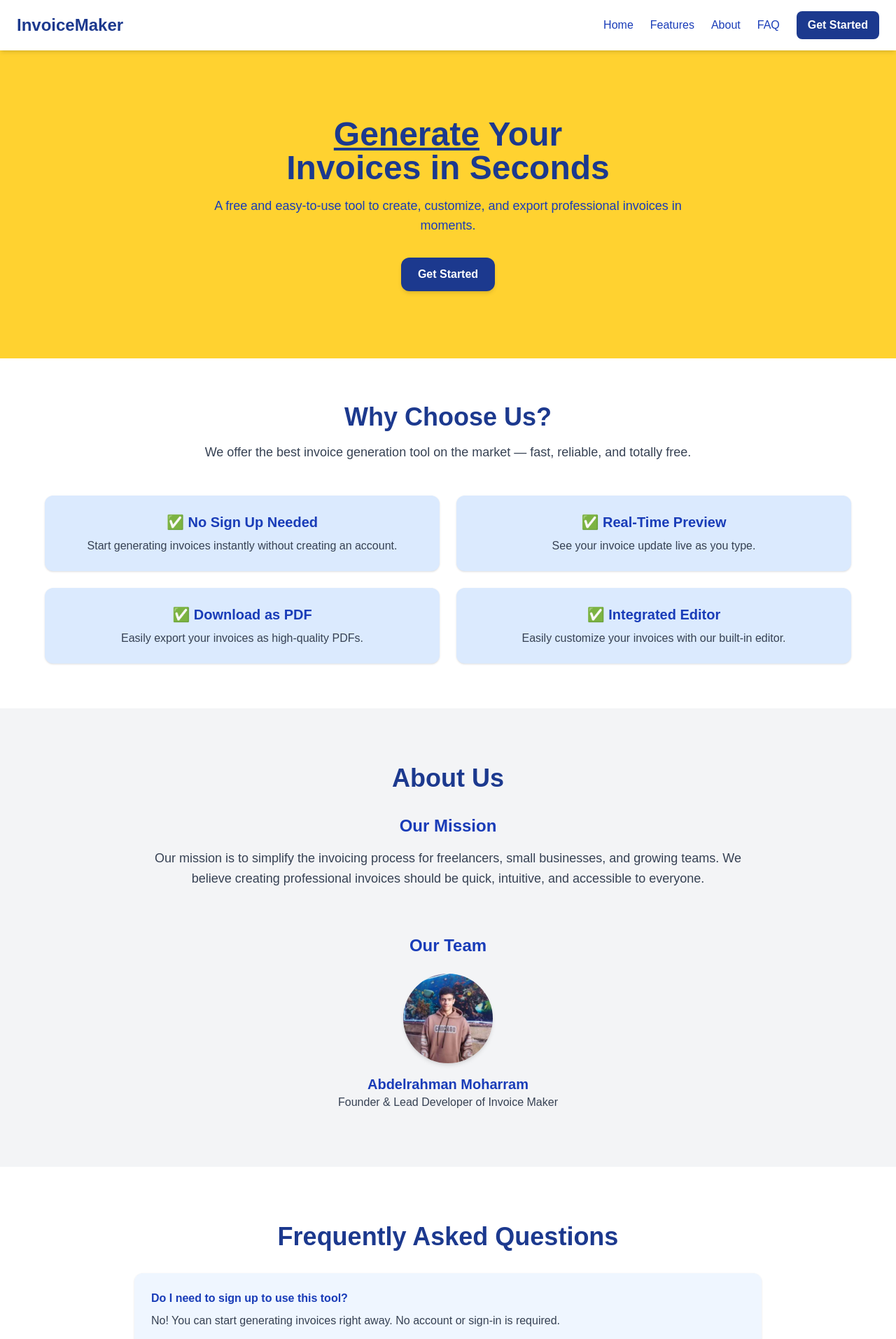
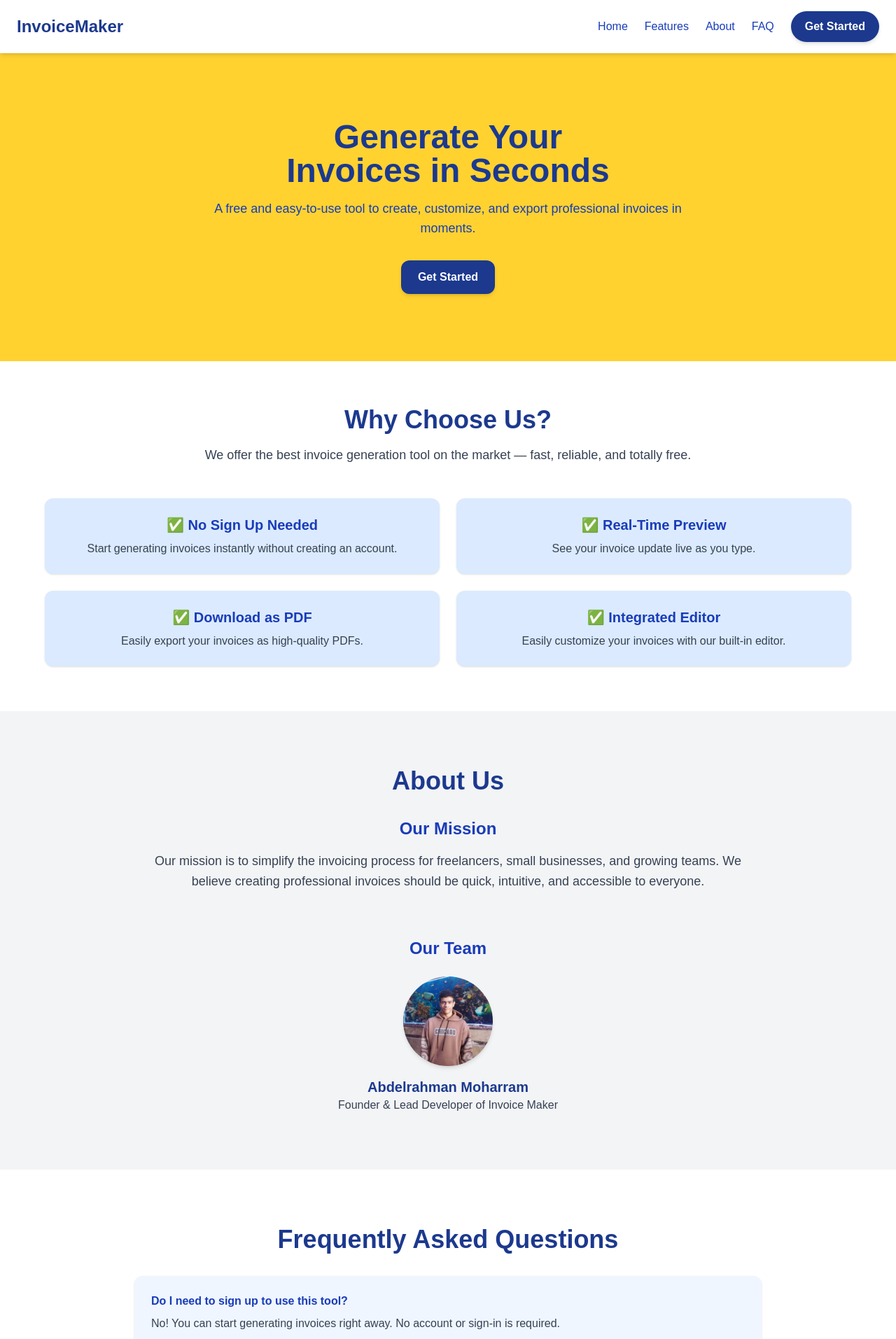
Before and after one commit to AbdelrahmanM1/invoicemaker, a Next.js app: page / in a window 1280 px wide. Shown: the top 1913 px of the page at 70% size. Built offline with nearby package versions, Linux system fonts and the light colour scheme.

Commit message:
and update About and Home pages with links and styling improvements

```diff
--- a/package.json
+++ b/package.json
@@ -9,6 +9,7 @@
     "lint": "next lint"
   },
   "dependencies": {
+    "clsx": "^2.1.1",
     "next": "15.4.4",
     "react": "19.1.0",
     "react-dom": "19.1.0",
--- a/src/app/about/page.tsx
+++ b/src/app/about/page.tsx
@@ -67,7 +67,11 @@ export default function AboutPage() {
                   height={128}
                   className="rounded-full shadow-md mb-4 object-cover"
                 />
-                <h3 className="text-xl font-bold text-blue-900">Abdelrahman Moharram</h3>
+                <h3 className="text-xl font-bold text-blue-900">
+                    <a href="https://abdelrahmanmoharram.vercel.app" className="relative inline-block transition-all duration-300 text-blue-900 hover:text-blue-700 hover:underline hover:underline-offset-4">
+                           Abdelrahman Moharram
+                     </a>
+                </h3>
                 <p className="text-slate-700 text-lg">Founder & Full-Stack Developer</p>
                 <p className="text-slate-600 max-w-xl mt-2">
                   Passionate about building tools that help real people. Abdelrahman built Invoice Maker to make invoicing easier for everyone.
--- a/src/app/navbar.tsx
+++ b/src/app/navbar.tsx
@@ -18,16 +18,13 @@ export default function Navbar() {
     const now = Date.now();
 
     if (aboutClickTime && now - aboutClickTime < 600) {
-      // Double click within 600ms — redirect to full /about page
       if (aboutClickTimeoutRef.current) {
         clearTimeout(aboutClickTimeoutRef.current);
       }
       router.push("/about");
       setAboutClickTime(null);
     } else {
-      // First click — scroll to #about section
       setAboutClickTime(now);
-
       aboutClickTimeoutRef.current = setTimeout(() => {
         const section = document.getElementById("about");
         if (section) {
@@ -37,10 +34,16 @@ export default function Navbar() {
       }, 500);
     }
 
-    setIsOpen(false); // Close menu on mobile
+    setIsOpen(false);
   };
 
-  const navLinkClass = "text-blue-800 hover:text-blue-600 transition font-medium";
+  // Fancy animated underline hover
+  const navLinkClass =
+    "relative text-blue-800 font-medium transition duration-300 hover:text-blue-600 after:content-[''] after:absolute after:left-0 after:-bottom-1 after:h-[2px] after:w-0 after:bg-blue-600 after:transition-all after:duration-300 hover:after:w-full";
+
+  // Modern Get Started button styles
+  const getStartedBtn =
+    "bg-blue-900 text-white px-5 py-2.5 rounded-full shadow-md hover:bg-blue-800 hover:shadow-lg transition-all duration-300 font-semibold";
 
   return (
     <nav className="bg-white shadow-md sticky top-0 z-50">
@@ -56,10 +59,7 @@ export default function Navbar() {
           <Link href="#features" className={navLinkClass}>Features</Link>
           <a href="#about" className={navLinkClass} onClick={handleAboutClick}>About</a>
           <Link href="#faq" className={navLinkClass}>FAQ</Link>
-          <Link
-            href="/editor"
-            className="bg-blue-900 text-white px-4 py-2 rounded-lg hover:bg-blue-800 transition font-semibold"
-          >
+          <Link href="/editor" className={getStartedBtn}>
             Get Started
           </Link>
         </div>
@@ -75,14 +75,11 @@ export default function Navbar() {
       {/* Mobile Menu */}
       {isOpen && (
         <div className="md:hidden bg-white px-6 py-4 space-y-4 shadow-inner">
-          <Link href="/" className="block text-blue-800 font-medium">Home</Link>
-          <Link href="#features" className="block text-blue-800 font-medium">Features</Link>
-          <a href="#about" className="block text-blue-800 font-medium" onClick={handleAboutClick}>About</a>
-          <Link href="#faq" className="block text-blue-800 font-medium">FAQ</Link>
-          <Link
-            href="/editor"
-            className="block bg-blue-900 text-white px-4 py-2 rounded-lg text-center font-semibold hover:bg-blue-800"
-          >
+          <Link href="/" className="block text-blue-800 font-medium transition hover:text-blue-600">Home</Link>
+          <Link href="#features" className="block text-blue-800 font-medium transition hover:text-blue-600">Features</Link>
+          <a href="#about" onClick={handleAboutClick} className="block text-blue-800 font-medium transition hover:text-blue-600">About</a>
+          <Link href="#faq" className="block text-blue-800 font-medium transition hover:text-blue-600">FAQ</Link>
+          <Link href="/editor" className={getStartedBtn + " block text-center"}>
             Get Started
           </Link>
         </div>
--- a/src/app/page.tsx
+++ b/src/app/page.tsx
@@ -11,7 +11,7 @@ export default function Home() {
         <section className="bg-amber-300 w-full">
           <header className="flex flex-col items-center justify-center text-center px-4 sm:px-6 py-20 sm:py-24">
             <h1 className="text-4xl sm:text-5xl font-extrabold text-blue-900 mb-4">
-              <u>Generate</u> Your <br /> Invoices in Seconds
+              Generate Your <br /> Invoices in Seconds
             </h1>
             <p className="text-base sm:text-lg text-blue-800 max-w-2xl font-medium">
               A free and easy-to-use tool to create, customize, and export professional invoices in moments.
@@ -87,7 +87,11 @@ export default function Home() {
                   height={128}
                   className="rounded-full mb-4 shadow-md object-cover w-32 h-32"
                 />
-                <h4 className="text-lg sm:text-xl font-semibold text-blue-800">Abdelrahman Moharram</h4>
+                <h4 className="text-lg sm:text-xl font-semibold text-blue-800">
+                    <a href="https://abdelrahmanmoharram.vercel.app" className="relative inline-block transition-all duration-300 text-blue-900 hover:text-blue-700 hover:underline hover:underline-offset-4">
+                    Abdelrahman Moharram
+                    </a>
+                  </h4>
                 <p className="text-gray-700 text-sm sm:text-base">Founder & Lead Developer of Invoice Maker</p>
               </div>
             </div>
```
Also changed, not shown: 1 other file (tests, documents, lock files or other folders).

.....

ACTIVITY: Images stay out, but the rest of the records must be retyped exactly.

SOLUTION TO THE PROBLEM:
Before and after one commit to AbdelrahmanM1/invoicemaker, a Next.js app: page / in a window 1280 px wide. Shown: the top 1913 px of the page at 70% size. Built offline with nearby package versions, Linux system fonts and the light colour scheme.

Commit message:
and update About and Home pages with links and styling improvements

```diff
--- a/package.json
+++ b/package.json
@@ -9,6 +9,7 @@
     "lint": "next lint"
   },
   "dependencies": {
+    "clsx": "^2.1.1",
     "next": "15.4.4",
     "react": "19.1.0",
     "react-dom": "19.1.0",
--- a/src/app/about/page.tsx
+++ b/src/app/about/page.tsx
@@ -67,7 +67,11 @@ export default function AboutPage() {
                   height={128}
                   className="rounded-full shadow-md mb-4 object-cover"
                 />
-                <h3 className="text-xl font-bold text-blue-900">Abdelrahman Moharram</h3>
+                <h3 className="text-xl font-bold text-blue-900">
+                    <a href="https://abdelrahmanmoharram.vercel.app" className="relative inline-block transition-all duration-300 text-blue-900 hover:text-blue-700 hover:underline hover:underline-offset-4">
+                           Abdelrahman Moharram
+                     </a>
+                </h3>
                 <p className="text-slate-700 text-lg">Founder & Full-Stack Developer</p>
                 <p className="text-slate-600 max-w-xl mt-2">
                   Passionate about building tools that help real people. Abdelrahman built Invoice Maker to make invoicing easier for everyone.
--- a/src/app/navbar.tsx
+++ b/src/app/navbar.tsx
@@ -18,16 +18,13 @@ export default function Navbar() {
     const now = Date.now();
 
     if (aboutClickTime && now - aboutClickTime < 600) {
-      // Double click within 600ms — redirect to full /about page
       if (aboutClickTimeoutRef.current) {
         clearTimeout(aboutClickTimeoutRef.current);
       }
       router.push("/about");
       setAboutClickTime(null);
     } else {
-      // First click — scroll to #about section
       setAboutClickTime(now);
-
       aboutClickTimeoutRef.current = setTimeout(() => {
         const section = document.getElementById("about");
         if (section) {
@@ -37,10 +34,16 @@ export default function Navbar() {
       }, 500);
     }
 
-    setIsOpen(false); // Close menu on mobile
+    setIsOpen(false);
   };
 
-  const navLinkClass = "text-blue-800 hover:text-blue-600 transition font-medium";
+  // Fancy animated underline hover
+  const navLinkClass =
+    "relative text-blue-800 font-medium transition duration-300 hover:text-blue-600 after:content-[''] after:absolute after:left-0 after:-bottom-1 after:h-[2px] after:w-0 after:bg-blue-600 after:transition-all after:duration-300 hover:after:w-full";
+
+  // Modern Get Started button styles
+  const getStartedBtn =
+    "bg-blue-900 text-white px-5 py-2.5 rounded-full shadow-md hover:bg-blue-800 hover:shadow-lg transition-all duration-300 font-semibold";
 
   return (
     <nav className="bg-white shadow-md sticky top-0 z-50">
@@ -56,10 +59,7 @@ export default function Navbar() {
           <Link href="#features" className={navLinkClass}>Features</Link>
           <a href="#about" className={navLinkClass} onClick={handleAboutClick}>About</a>
           <Link href="#faq" className={navLinkClass}>FAQ</Link>
-          <Link
-            href="/editor"
-            className="bg-blue-900 text-white px-4 py-2 rounded-lg hover:bg-blue-800 transition font-semibold"
-          >
+          <Link href="/editor" className={getStartedBtn}>
             Get Started
           </Link>
         </div>
@@ -75,14 +75,11 @@ export default function Navbar() {
       {/* Mobile Menu */}
       {isOpen && (
         <div className="md:hidden bg-white px-6 py-4 space-y-4 shadow-inner">
-          <Link href="/" className="block text-blue-800 font-medium">Home</Link>
-          <Link href="#features" className="block text-blue-800 font-medium">Features</Link>
-          <a href="#about" className="block text-blue-800 font-medium" onClick={handleAboutClick}>About</a>
-          <Link href="#faq" className="block text-blue-800 font-medium">FAQ</Link>
-          <Link
-            href="/editor"
-            className="block bg-blue-900 text-white px-4 py-2 rounded-lg text-center font-semibold hover:bg-blue-800"
-          >
+          <Link href="/" className="block text-blue-800 font-medium transition hover:text-blue-600">Home</Link>
+          <Link href="#features" className="block text-blue-800 font-medium transition hover:text-blue-600">Features</Link>
+          <a href="#about" onClick={handleAboutClick} className="block text-blue-800 font-medium transition hover:text-blue-600">About</a>
+          <Link href="#faq" className="block text-blue-800 font-medium transition hover:text-blue-600">FAQ</Link>
+          <Link href="/editor" className={getStartedBtn + " block text-center"}>
             Get Started
           </Link>
         </div>
--- a/src/app/page.tsx
+++ b/src/app/page.tsx
@@ -11,7 +11,7 @@ export default function Home() {
         <section className="bg-amber-300 w-full">
           <header className="flex flex-col items-center justify-center text-center px-4 sm:px-6 py-20 sm:py-24">
             <h1 className="text-4xl sm:text-5xl font-extrabold text-blue-900 mb-4">
-              <u>Generate</u> Your <br /> Invoices in Seconds
+              Generate Your <br /> Invoices in Seconds
             </h1>
             <p className="text-base sm:text-lg text-blue-800 max-w-2xl font-medium">
               A free and easy-to-use tool to create, customize, and export professional invoices in moments.
@@ -87,7 +87,11 @@ export default function Home() {
                   height={128}
                   className="rounded-full mb-4 shadow-md object-cover w-32 h-32"
                 />
-                <h4 className="text-lg sm:text-xl font-semibold text-blue-800">Abdelrahman Moharram</h4>
+                <h4 className="text-lg sm:text-xl font-semibold text-blue-800">
+                    <a href="https://abdelrahmanmoharram.vercel.app" className="relative inline-block transition-all duration-300 text-blue-900 hover:text-blue-700 hover:underline hover:underline-offset-4">
+                    Abdelrahman Moharram
+                    </a>
+                  </h4>
                 <p className="text-gray-700 text-sm sm:text-base">Founder & Lead Developer of Invoice Maker</p>
               </div>
             </div>
```
Also changed, not shown: 1 other file (tests, documents, lock files or other folders).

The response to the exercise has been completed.